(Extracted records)
================

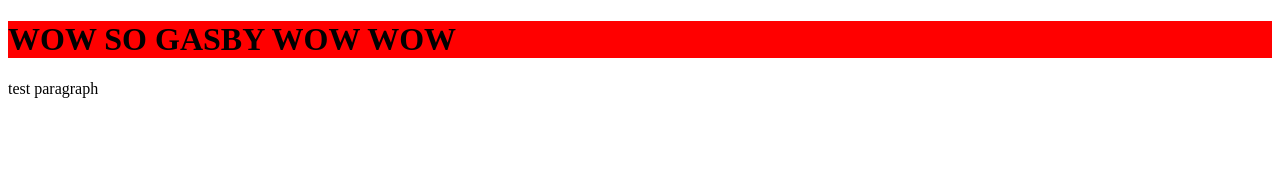
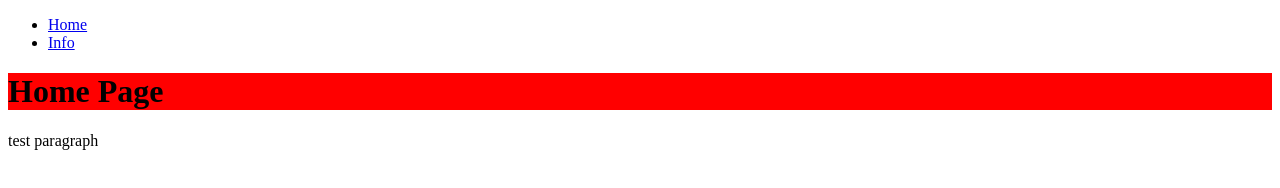
Before and after one commit to kegriz/artstoreFE, a Gatsby site: page / in a window 1280 px wide. Built offline with nearby package versions, Linux system fonts and the light colour scheme; Gatsby itself is replaced by a stand-in of ours.

Commit message:
add simple navigation

```diff
--- /dev/null
+++ b/src/components/navigation.js
@@ -0,0 +1,18 @@
+import * as React from "react";
+import { Link } from "gatsby";
+
+const Navigation = () => {
+  return (
+    <ul>
+      <li>
+        <Link to="/">Home</Link>
+      </li>
+
+      <li>
+        <Link to="/info/">Info</Link>
+      </li>
+    </ul>
+  );
+};
+
+export default Navigation;
--- a/src/pages/index.js
+++ b/src/pages/index.js
@@ -1,11 +1,14 @@
 import * as React from "react";
+import Navigation from "../components/Navigation";
 
 const IndexPage = () => {
   return (
     <main>
       <title>Home Page</title>
 
-      <h1 className="title title--red">WOW SO GASBY WOW WOW</h1>
+      <Navigation />
+
+      <h1 className="title title--red">Home Page</h1>
 
       <p>test paragraph</p>
     </main>
--- a/src/pages/info.js
+++ b/src/pages/info.js
@@ -1,8 +1,11 @@
 import * as React from "react";
+import Navigation from "../components/Navigation";
 
 const InfoPage = () => {
   return (
     <main>
+      <Navigation />
+
       <title>Info Page</title>
 
       <h1 className="title title--red">Info Page</h1>
```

================

# WHAT THIS TASK INVOLVES
Excluding the images, return each record above precisely as written.

# OUTPUT FOR THIS TASK
Before and after one commit to kegriz/artstoreFE, a Gatsby site: page / in a window 1280 px wide. Built offline with nearby package versions, Linux system fonts and the light colour scheme; Gatsby itself is replaced by a stand-in of ours.

Commit message:
add simple navigation

```diff
--- /dev/null
+++ b/src/components/navigation.js
@@ -0,0 +1,18 @@
+import * as React from "react";
+import { Link } from "gatsby";
+
+const Navigation = () => {
+  return (
+    <ul>
+      <li>
+        <Link to="/">Home</Link>
+      </li>
+
+      <li>
+        <Link to="/info/">Info</Link>
+      </li>
+    </ul>
+  );
+};
+
+export default Navigation;
--- a/src/pages/index.js
+++ b/src/pages/index.js
@@ -1,11 +1,14 @@
 import * as React from "react";
+import Navigation from "../components/Navigation";
 
 const IndexPage = () => {
   return (
     <main>
       <title>Home Page</title>
 
-      <h1 className="title title--red">WOW SO GASBY WOW WOW</h1>
+      <Navigation />
+
+      <h1 className="title title--red">Home Page</h1>
 
       <p>test paragraph</p>
     </main>
--- a/src/pages/info.js
+++ b/src/pages/info.js
@@ -1,8 +1,11 @@
 import * as React from "react";
+import Navigation from "../components/Navigation";
 
 const InfoPage = () => {
   return (
     <main>
+      <Navigation />
+
       <title>Info Page</title>
 
       <h1 className="title title--red">Info Page</h1>
```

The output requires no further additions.